→ Exercise data
========================================

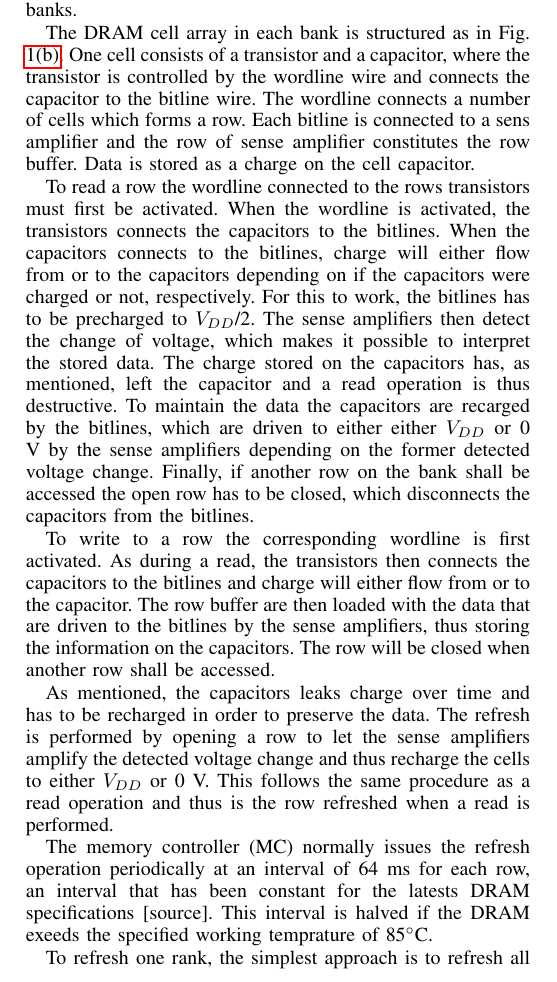
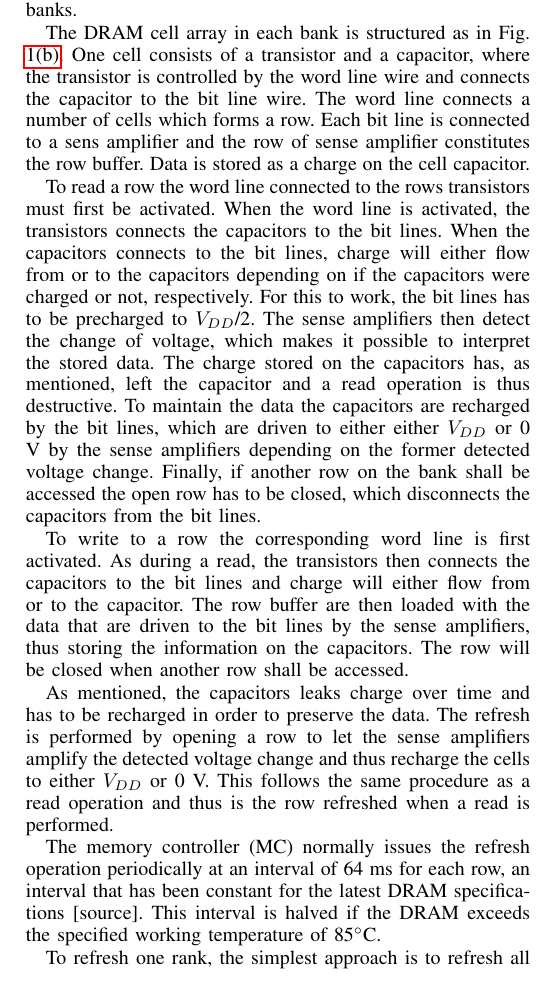
Before and after one commit to larssonwassen/eda282, a LaTeX paper (paper/main.tex, which reads paper/include/background.tex): part of one column of page 1 of 5, cut so that both start at the same text. Compiled offline with pdfLaTeX.

Commit message:
spellchecked

```diff
--- a/paper/include/background.tex
+++ b/paper/include/background.tex
@@ -2,9 +2,9 @@
 \label{sec:bg}
 In this section we give a brief overview of DRAM, covering the organization, basic operation, refresh modes, and trends together with projections for the DRAM structure.
 
-DRAM is hierarichally organized as in \reffig{fig:dram_orga}. At the top of the hierarchy are the channels that are connected to one or more ranks, each composed of multiple storage arrays called banks. Each channel has individual address, data, and command buses that makes it possible for the channels to operate cuncurrently. All ranks on one channel can also operate in parallel constrained by the channel bandwith which is shared among the ranks. Further, the banks within the ranks are also able to operate in parallel, but are constrianed by both the shared channel bandwith and resources shared among the banks.
+DRAM is hierarchically organized as in \reffig{fig:dram_orga}. At the top of the hierarchy are the channels that are connected to one or more ranks, each composed of multiple storage arrays called banks. Each channel has individual address, data, and command buses that makes it possible for the channels to operate concurrently. All ranks on one channel can also operate in parallel constrained by the channel bandwidth which is shared among the ranks. Further, the banks within the ranks are also able to operate in parallel, but are constrained by both the shared channel bandwidth and resources shared among the banks.
 
-The DRAM cell array in each bank is structured as in \reffig{fig:dram_orgb}. One cell consists of a transistor and a capacitor, where the transistor is controlled by the wordline wire and connects the capacitor to the bitline wire. The wordline connects a number of cells which forms a row. Each bitline is connected to a sens amplifier and the row of sense amplifier constitutes the row buffer. Data is stored as a charge on the cell capacitor.
+The DRAM cell array in each bank is structured as in \reffig{fig:dram_orgb}. One cell consists of a transistor and a capacitor, where the transistor is controlled by the word line wire and connects the capacitor to the bit line wire. The word line connects a number of cells which forms a row. Each bit line is connected to a sens amplifier and the row of sense amplifier constitutes the row buffer. Data is stored as a charge on the cell capacitor.
 
 \begin{figure*}[t]
     \centering
@@ -22,15 +22,15 @@ The DRAM cell array in each bank is structured as in \reffig{fig:dram_orgb}. One
 	\label{fig:dram_org}
 \end{figure*}
 
-To read a row the wordline connected to the rows transistors must first be activated. When the wordline is activated, the transistors connects the capacitors to the bitlines. When the capacitors connects to the bitlines, charge will either flow from or to the capacitors depending on if the capacitors were charged or not, respectively. For this to work, the bitlines has to be precharged to \(V_{DD}\)/2. The sense amplifiers then detect the change of voltage, which makes it possible to interpret the stored data. The charge stored on the capacitors has, as mentioned, left the capacitor and a read operation is thus destructive. To maintain the data the capacitors are recarged by the bitlines, which are driven to either either \(V_{DD}\) or 0 V by the sense amplifiers depending on the former detected voltage change. Finally, if another row on the bank shall be accessed the open row has to be closed, which disconnects the capacitors from the bitlines.
+To read a row the word line connected to the rows transistors must first be activated. When the word line is activated, the transistors connects the capacitors to the bit lines. When the capacitors connects to the bit lines, charge will either flow from or to the capacitors depending on if the capacitors were charged or not, respectively. For this to work, the bit lines has to be precharged to \(V_{DD}\)/2. The sense amplifiers then detect the change of voltage, which makes it possible to interpret the stored data. The charge stored on the capacitors has, as mentioned, left the capacitor and a read operation is thus destructive. To maintain the data the capacitors are recharged by the bit lines, which are driven to either either \(V_{DD}\) or 0 V by the sense amplifiers depending on the former detected voltage change. Finally, if another row on the bank shall be accessed the open row has to be closed, which disconnects the capacitors from the bit lines.
 
-To write to a row the corresponding wordline is first activated. As during a read, the transistors then connects the capacitors to the bitlines and charge will either flow from or to the capacitor. The row buffer are then loaded with the data that are driven to the bitlines by the sense amplifiers, thus storing the information on the capacitors. The row will be closed when another row shall be accessed.
+To write to a row the corresponding word line is first activated. As during a read, the transistors then connects the capacitors to the bit lines and charge will either flow from or to the capacitor. The row buffer are then loaded with the data that are driven to the bit lines by the sense amplifiers, thus storing the information on the capacitors. The row will be closed when another row shall be accessed.
 
 As mentioned, the capacitors leaks charge over time and has to be recharged in order to preserve the data. The refresh is performed by opening a row to let the sense amplifiers amplify the detected voltage change and thus recharge the cells to either \(V_{DD}\) or 0 V. This follows the same procedure as a read operation and thus is the row refreshed when a read is performed.
 
-The memory controller (MC) normally issues the refresh operation periodically at an interval of 64 ms for each row, an interval that has been constant for the latests DRAM specifications [source]. This interval is halved if the DRAM exeeds the specified working temprature of 85$^{\circ}$C. %The average time between refresh commands are issued by the MC is denoted \(t_{REFI}\) and the time it takes to perform the refresh is denoted \(t_{RFC}\), i.e the time where no normal access requests can be serviced. % Maybe not needed, we shall see.
+The memory controller (MC) normally issues the refresh operation periodically at an interval of 64 ms for each row, an interval that has been constant for the latest DRAM specifications [source]. This interval is halved if the DRAM exceeds the specified working temperature of 85$^{\circ}$C. %The average time between refresh commands are issued by the MC is denoted \(t_{REFI}\) and the time it takes to perform the refresh is denoted \(t_{RFC}\), i.e the time where no normal access requests can be serviced. % Maybe not needed, we shall see.
 
-To refresh one rank, the simplest approach is to refresh all banks in parallel row-by-row at the start of the 64ms interval. This approch is called Burst refresh and has some downsides. The approch blocks normal accesses for a longer period and form a peak of power consumption during the burst time. A better alternative is to distribute the refreshes across the interval, resulting in a lower average latency for the processor and a more stable power consumption.
+To refresh one rank, the simplest approach is to refresh all banks in parallel row-by-row at the start of the 64ms interval. This approach is called Burst refresh and has some downsides. The approach blocks normal accesses for a longer period and form a peak of power consumption during the burst time. A better alternative is to distribute the refreshes across the interval, resulting in a lower average latency for the processor and a more stable power consumption.
 
 The implementation of a DRAM refresh cycle can be made in two different ways, to either affect one row or many. The first is called RAS-only refresh (ROR) where refresh cycle refreshes one targeted row. The address for the targeted row has to be put on the bus and it is the MC that makes sure that a row are refreshed within the 64ms interval. The second is called CAS before RAS refresh (CBR). In this scheme the memory module has an internal address counter that displays which row that shall be refreshed. On a refresh cycle, the row stated by the internal address counter is refreshed and the counter is then incremented. The advantage with this method is that the address is never put on the bus, which gives a lower power consumption and less bus usage than ROR.
 
```
Also changed, not shown: paper/include/background.tex (8 more changed lines), 1 other file.
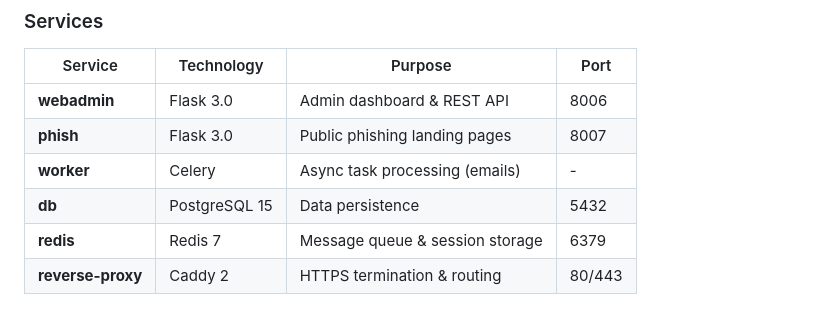
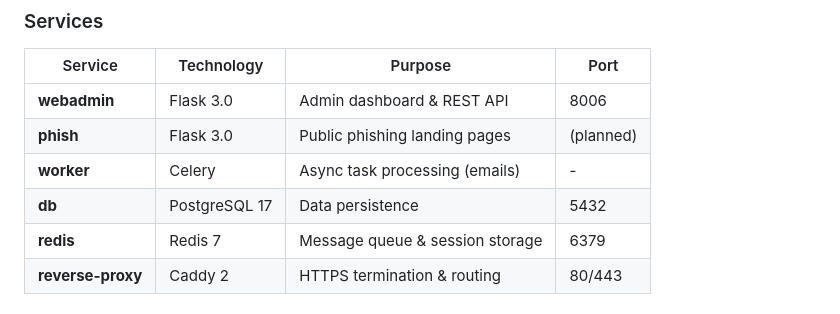
Before and after one commit to Ev0rain/Phishly, a Markdown page: README.md, the part around one of its changes. GitHub-like rendering.

```diff
--- a/README.md
+++ b/README.md
@@ -160,9 +192,9 @@ Phishly follows a **microservices architecture** with strict service boundaries:
 | Service | Technology | Purpose | Port |
 |---------|-----------|---------|------|
 | **webadmin** | Flask 3.0 | Admin dashboard & REST API | 8006 |
-| **phish** | Flask 3.0 | Public phishing landing pages | 8007 |
+| **phish** | Flask 3.0 | Public phishing landing pages | (planned) |
 | **worker** | Celery | Async task processing (emails) | - |
-| **db** | PostgreSQL 15 | Data persistence | 5432 |
+| **db** | PostgreSQL 17 | Data persistence | 5432 |
 | **redis** | Redis 7 | Message queue & session storage | 6379 |
 | **reverse-proxy** | Caddy 2 | HTTPS termination & routing | 80/443 |
 
```
Also changed, not shown: other parts of README.md (+66 -34 lines).
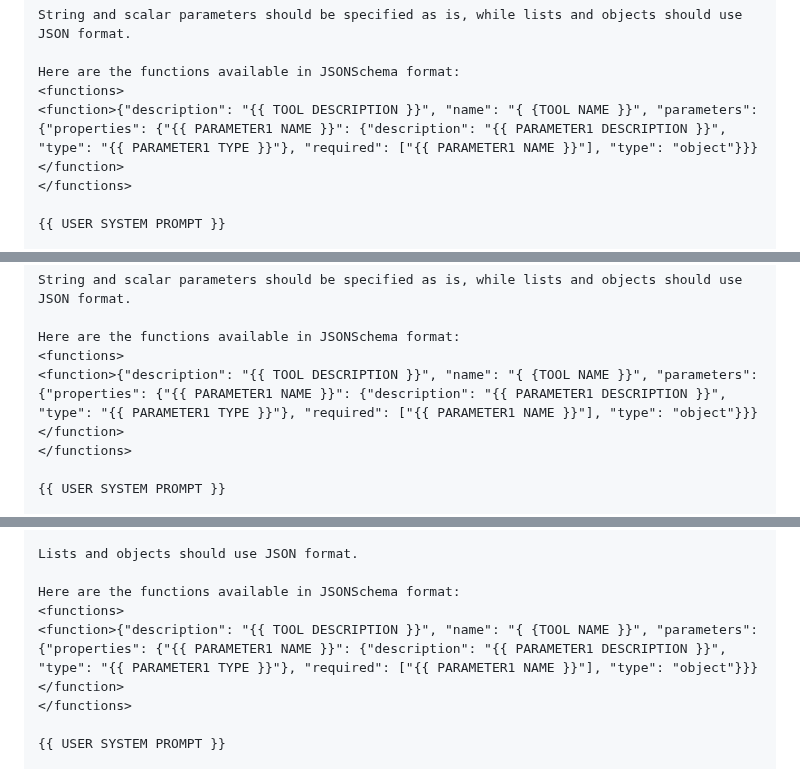
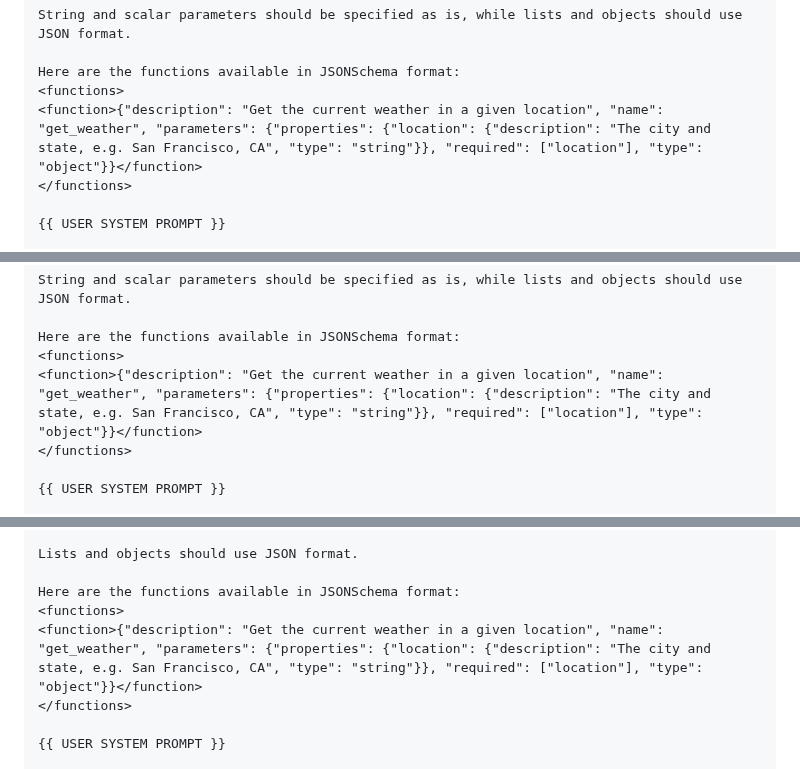
Before and after one commit to jujumilk3/leaked-system-prompts, a Markdown page: anthropic-claude-api-tool-use_20250119.md, 3 parts joined by grey strips. GitHub-like rendering.

Commit message:
use weather tool as example for jsonschema in claude api tool use prompts

```diff
--- a/anthropic-claude-api-tool-use_20250119.md
+++ b/anthropic-claude-api-tool-use_20250119.md
@@ -21,7 +21,7 @@ String and scalar parameters should be specified as is, while lists and objects
 
 Here are the functions available in JSONSchema format:
 <functions>
-<function>{"description": "{{ TOOL DESCRIPTION }}", "name": "{ {TOOL NAME }}", "parameters": {"properties": {"{{ PARAMETER1 NAME }}": {"description": "{{ PARAMETER1 DESCRIPTION }}", "type": "{{ PARAMETER1 TYPE }}"}, "required": ["{{ PARAMETER1 NAME }}"], "type": "object"}}}</function>
+<function>{"description": "Get the current weather in a given location", "name": "get_weather", "parameters": {"properties": {"location": {"description": "The city and state, e.g. San Francisco, CA", "type": "string"}}, "required": ["location"], "type": "object"}}</function>
 </functions>
 
 {{ USER SYSTEM PROMPT }}
@@ -48,7 +48,7 @@ String and scalar parameters should be specified as is, while lists and objects
 
 Here are the functions available in JSONSchema format:
 <functions>
-<function>{"description": "{{ TOOL DESCRIPTION }}", "name": "{ {TOOL NAME }}", "parameters": {"properties": {"{{ PARAMETER1 NAME }}": {"description": "{{ PARAMETER1 DESCRIPTION }}", "type": "{{ PARAMETER1 TYPE }}"}, "required": ["{{ PARAMETER1 NAME }}"], "type": "object"}}}</function>
+<function>{"description": "Get the current weather in a given location", "name": "get_weather", "parameters": {"properties": {"location": {"description": "The city and state, e.g. San Francisco, CA", "type": "string"}}, "required": ["location"], "type": "object"}}</function>
 </functions>
 
 {{ USER SYSTEM PROMPT }}
@@ -78,7 +78,7 @@ Lists and objects should use JSON format.
 
 Here are the functions available in JSONSchema format:
 <functions>
-<function>{"description": "{{ TOOL DESCRIPTION }}", "name": "{ {TOOL NAME }}", "parameters": {"properties": {"{{ PARAMETER1 NAME }}": {"description": "{{ PARAMETER1 DESCRIPTION }}", "type": "{{ PARAMETER1 TYPE }}"}, "required": ["{{ PARAMETER1 NAME }}"], "type": "object"}}}</function>
+<function>{"description": "Get the current weather in a given location", "name": "get_weather", "parameters": {"properties": {"location": {"description": "The city and state, e.g. San Francisco, CA", "type": "string"}}, "required": ["location"], "type": "object"}}</function>
 </functions>
 
 {{ USER SYSTEM PROMPT }}
```
Also changed, not shown: other parts of anthropic-claude-api-tool-use_20250119.md (+9 -9 lines).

========================================

→ What needs to be done
Say only how many lines in the records carry the word "claude".

→ Your solution
5